The Strange Saga of Trying to Bring a Miracle to MarketAndrea Sedillo
The virtues of the miracle berry have been known to Western civilization for a few hundred years since a European explorer discovered a fruit that West African tribes would consume before their meals. In fact, these berries have been consumed by West Africans for centuries.
From Sour to Delicious
The miracle fruit itself is a small red fruit with an unremarkable taste on its own, similar to a cranberry. But what it does to the flavor of other foods is its claim to fame. It was discovered that, when eaten with the tribal foods, it would make them taste sweet and flavorful. When eaten with sour or acidic foods such as vinegar or lemons, these foods become miraculously delicious.
Capitalizing on the Miracle
It was found that the miracle berry contains a protein called miraculin which tricks the taste buds into experiencing foods as sweet that are not. Can you imagine the implications of a simple and natural fruit making us believe that what we are eating is delicious even when that food may be sour and unappealing? In fact, two independent studies on miracle berries in the late 1960’s managed to isolate miraculin and in the 1970’s an entrepreneur named Bob Harvey saw an opportunity and tried to bring miraculin to market
So, What Happened?
Mr. Harvey’s company, Miralin, garnered the interest of big companies. Media hyped it as a natural and viable alternative to sugar and Harvey saw his product as being helpful to diabetics, in particular. In fact, this discovery and potential should have turned the health and diet industry on its head. So why have you never heard of this miracle fruit or its incredible abilities? You can thank the FDA for that.

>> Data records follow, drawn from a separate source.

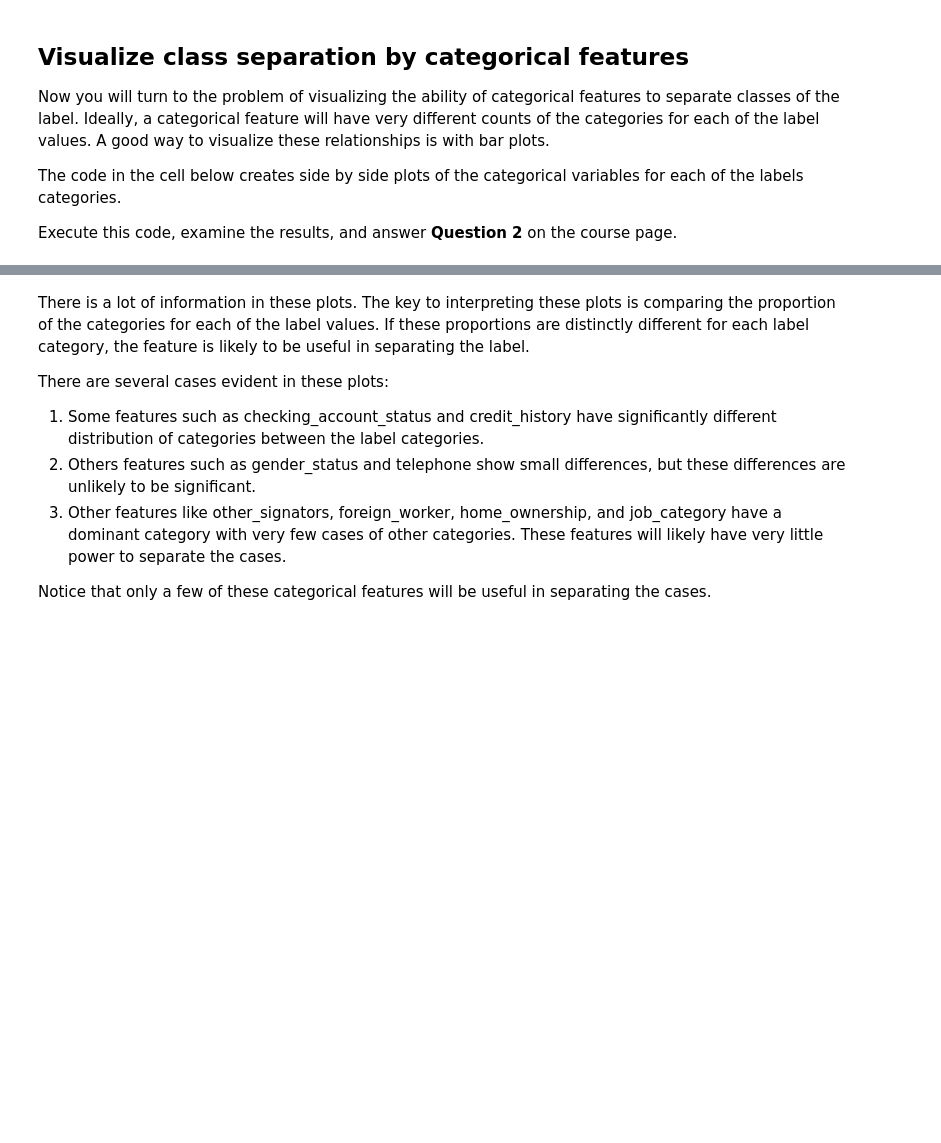
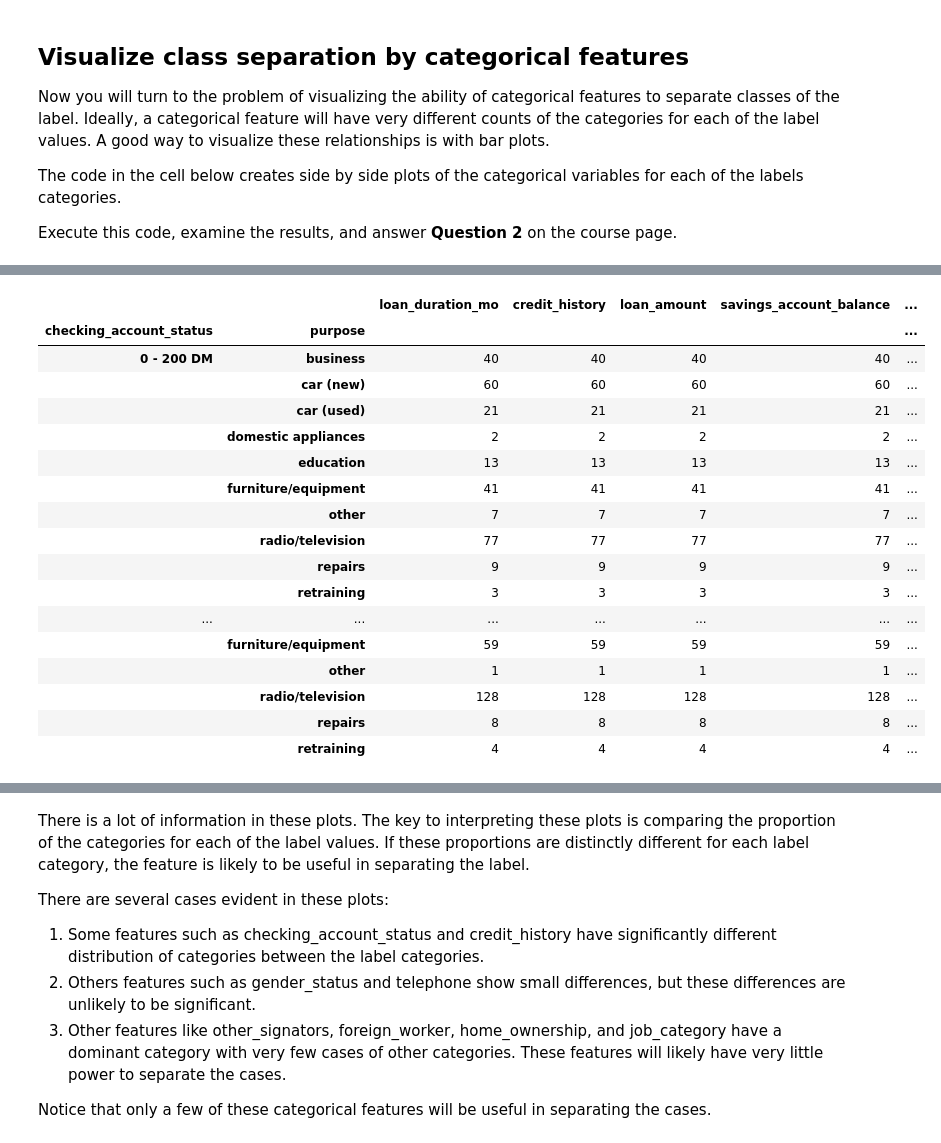
Before and after one commit to JeffWang0325/Microsoft-DAT275X-Principles-of-Machine-Learning-Python-Edition, a Jupyter notebook: Module2/VisualizingDataForClassification.ipynb, the cells around one changed output, grey strips where cells are left out. Cells and saved outputs as stored; diff of their text form; code cells hidden in the pictures; blank space fills up the shorter version.

```diff
--- a/Module2/VisualizingDataForClassification.ipynb
+++ b/Module2/VisualizingDataForClassification.ipynb
@@ -220,0 +272,21 @@ Execute this code, examine the results, and answer **Question 2** on the course
+# %%
+credit.groupby(['checking_account_status', 'purpose']).count()
+# %% [output]
+|  |  | loan_duration_mo | credit_history | loan_amount | savings_account_balance | ... |
+| checking_account_status | purpose |  |  |  |  | ... |
+| 0 - 200 DM | business | 40 | 40 | 40 | 40 | ... |
+|  | car (new) | 60 | 60 | 60 | 60 | ... |
+|  | car (used) | 21 | 21 | 21 | 21 | ... |
+|  | domestic appliances | 2 | 2 | 2 | 2 | ... |
+|  | education | 13 | 13 | 13 | 13 | ... |
+|  | furniture/equipment | 41 | 41 | 41 | 41 | ... |
+|  | other | 7 | 7 | 7 | 7 | ... |
+|  | radio/television | 77 | 77 | 77 | 77 | ... |
+|  | repairs | 9 | 9 | 9 | 9 | ... |
+|  | retraining | 3 | 3 | 3 | 3 | ... |
+| ... | ... | ... | ... | ... | ... | ... |
+|  | furniture/equipment | 59 | 59 | 59 | 59 | ... |
+|  | other | 1 | 1 | 1 | 1 | ... |
+|  | radio/television | 128 | 128 | 128 | 128 | ... |
+|  | repairs | 8 | 8 | 8 | 8 | ... |
+|  | retraining | 4 | 4 | 4 | 4 | ... |
```
Also changed, not shown: parts of 14 cells of this notebook, 1 other file.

Amid claims of foul play, the FDA labeled miraculin an additive which would require years of testing and vetting. In the poor economic climate of the time, they didn’t have sufficient funding to pay for years of testing and the company closed. Conspiracy theories cropped up suggesting that the sugar or artificial sweetener manufacturers got the ear of the FDA, causing them to outright ban the product without much explanation.
The Miracle Berry in Contemporary Times.
Fast forward to today and miracle berries are still alive and well. They are now being used for diabetic patients who find they crave sweetness and also for chemotherapy patients who are dealing with the metallic taste side-effects that are common. In the case of chemotherapy patients, this allows them to eat more and get access to more nourishment. Miracle fruit tablets are now available to make miraculin more accessible than ever.
A Solution to Our Sugar Addiction?
Prior to his death, the chef who wrote a whole diet cookbook centered around miraculin and cooking with miracle fruit, Homaro Cantu, was busy working with miracle berry farms in an effort to once again bring it to market as a healthy rival to sugar. Considering the 2015 data by the American Diabetes Association that 30.3 million American adults and 1.25 million children have type 1 diabetes, finding a natural and healthy solution to our sugar problem can’t come a moment too soon.